But something happens when you get to about the third listen. The nothing songs become something. As always, Caleb Followill’s voice is the salesman, but on this album he puts you in a car that just feels right. You can see what the Leon Kings are doing on every song of “Mechanical Bull,” but that doesn’t throw you off. Will say that the LP doesn’t finish as strongly as it starts, so the thing about KoL being easily satisfied with itself seems to stay true. (Nobody stepped in to say “On the Chin” has no place here?) But Tom Petty hasn’t made a record this good since “Full Moon Fever” 25 years ago and he’s a god. If they were half as cool, Kings of Leon would be twice as big.
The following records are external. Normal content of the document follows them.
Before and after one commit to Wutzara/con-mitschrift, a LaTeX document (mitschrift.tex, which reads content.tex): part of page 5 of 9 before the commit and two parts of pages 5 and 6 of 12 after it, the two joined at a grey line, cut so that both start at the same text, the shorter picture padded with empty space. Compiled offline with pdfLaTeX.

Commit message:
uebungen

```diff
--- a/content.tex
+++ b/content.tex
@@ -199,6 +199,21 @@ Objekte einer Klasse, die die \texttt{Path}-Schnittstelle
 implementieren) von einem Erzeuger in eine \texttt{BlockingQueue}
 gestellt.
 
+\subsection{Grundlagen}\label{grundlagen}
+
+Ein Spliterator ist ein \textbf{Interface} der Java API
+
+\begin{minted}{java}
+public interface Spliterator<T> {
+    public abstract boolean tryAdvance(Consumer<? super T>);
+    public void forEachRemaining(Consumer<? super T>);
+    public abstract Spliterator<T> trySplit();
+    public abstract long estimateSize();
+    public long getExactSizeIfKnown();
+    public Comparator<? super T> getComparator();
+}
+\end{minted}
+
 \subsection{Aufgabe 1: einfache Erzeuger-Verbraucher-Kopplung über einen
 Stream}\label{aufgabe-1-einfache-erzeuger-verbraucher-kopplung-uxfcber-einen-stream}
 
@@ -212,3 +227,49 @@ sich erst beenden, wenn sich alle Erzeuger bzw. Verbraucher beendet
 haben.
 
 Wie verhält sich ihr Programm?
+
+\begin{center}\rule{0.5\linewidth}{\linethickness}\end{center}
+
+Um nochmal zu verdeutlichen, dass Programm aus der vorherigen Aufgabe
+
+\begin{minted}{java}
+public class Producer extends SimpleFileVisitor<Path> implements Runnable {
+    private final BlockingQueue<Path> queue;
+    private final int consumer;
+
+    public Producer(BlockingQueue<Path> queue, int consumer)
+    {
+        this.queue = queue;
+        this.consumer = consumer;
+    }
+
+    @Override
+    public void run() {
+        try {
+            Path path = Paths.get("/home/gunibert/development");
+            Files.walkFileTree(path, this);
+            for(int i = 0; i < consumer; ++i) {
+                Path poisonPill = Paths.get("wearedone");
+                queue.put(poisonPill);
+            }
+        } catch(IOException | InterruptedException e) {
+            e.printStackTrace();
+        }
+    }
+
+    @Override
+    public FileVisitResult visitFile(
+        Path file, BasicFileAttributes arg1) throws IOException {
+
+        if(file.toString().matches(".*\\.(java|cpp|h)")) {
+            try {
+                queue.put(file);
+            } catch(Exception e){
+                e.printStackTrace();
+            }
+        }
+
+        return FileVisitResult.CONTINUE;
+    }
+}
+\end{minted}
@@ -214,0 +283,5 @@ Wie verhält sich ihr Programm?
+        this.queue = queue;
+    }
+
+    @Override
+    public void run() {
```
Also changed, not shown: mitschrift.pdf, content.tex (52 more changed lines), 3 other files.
But the Followill band been a little “off” since the beginning, when Nashville tried to make them into a boy band and they got guitars and attitudes to complete the disguise. Not many people know this, but the young Kings played at around noon on the second year of ACL Fest. It was about a month after their debut LP “Youth and Young Manhood” came out to stretching yawns in the U.S. and pandemonium in the U.K.
I got them that first ACL gig. I was in the office of the guy who books the fest and he got off the phone cursing. Some up-and-coming band had just dropped out. “You should book Kings of Leon,” said I. Loved their EP “Holy Roller Novocaine” and especially the song “California Waiting.” Turned out their agent had been pitching them to ACL and they were booked before I left with what I came for, which was probably some lame quote about why it was important to add Friday, making ACL a three-day fest.
I ended up not going to that set I “booked.” “Youth” had come out and the new version of “California Waiting” told me this band knew absolutely nothing about rock n’ roll. They butchered their own song, their best song, and I figured I was done with them.
Then, in 2007, right before the release of “Because of the Times,” KoL played the Spin party during SXSW and just blew the doors open. Maybe I was a little overserved- good chance of that- but that set made me fall in love again at a time and place- Friday afternoon at SXSW- where I’ve traditionally just had enough of all that rock band crap. It was an industry party, but the usually-jaded crowd was pressed up to the front of the stage begging for it and the Kings made hair explode. To this day, that’s the best set I’ve ever seen at Stubb’s.
I thought they had peaked with “Only By the Night,” the 2008 album that finally made them huge in their home country with “Use Somebody” and “Sex On Fire.” The next album “Come Around Sundown” seemed to prove this theory, as the band was running out of ways to say what they never really had to say. (It was the way they said it.) “Sundown” had some good tunes, but reeked of formula. It was the kind of album the label screams for, then sits on.
That was three years ago, during which time KoL went from the only good band on pop radio, to cheesy tabloid fodder. There was a drunken show in Dallas and a canceled tour. And the pigeon incident brought more bad press, but, even more significantly, cast the Kings as spoiled rock stars. The D-bag thing wrapped around everything they did. Kings of Leon weren’t hip anymore, if they ever were.
But what a rock n’ roll band! Put them up against anybody playing today. “Mechanical Bull” sounds like they needed the break that we needed, too. It’s a band that’s got it down to a science, but that science is biology. Something’s moving here.
I won’t forget how Kings of Leon first thrilled me, then broke my heart. But it’s five a.m. and I can’t sleep and “Mechanical Bull” makes me not want to. This is what I love, the stuff that starts with Chuck Berry and the Beatles and ends inside the head of someone who can really sing. The way they fall in and play their parts as if they’re writing their own song. It’s not all great, but this is what I need.
Kings of Leon play Saturdays at 8 p.m. on the Samsung Galaxy stage.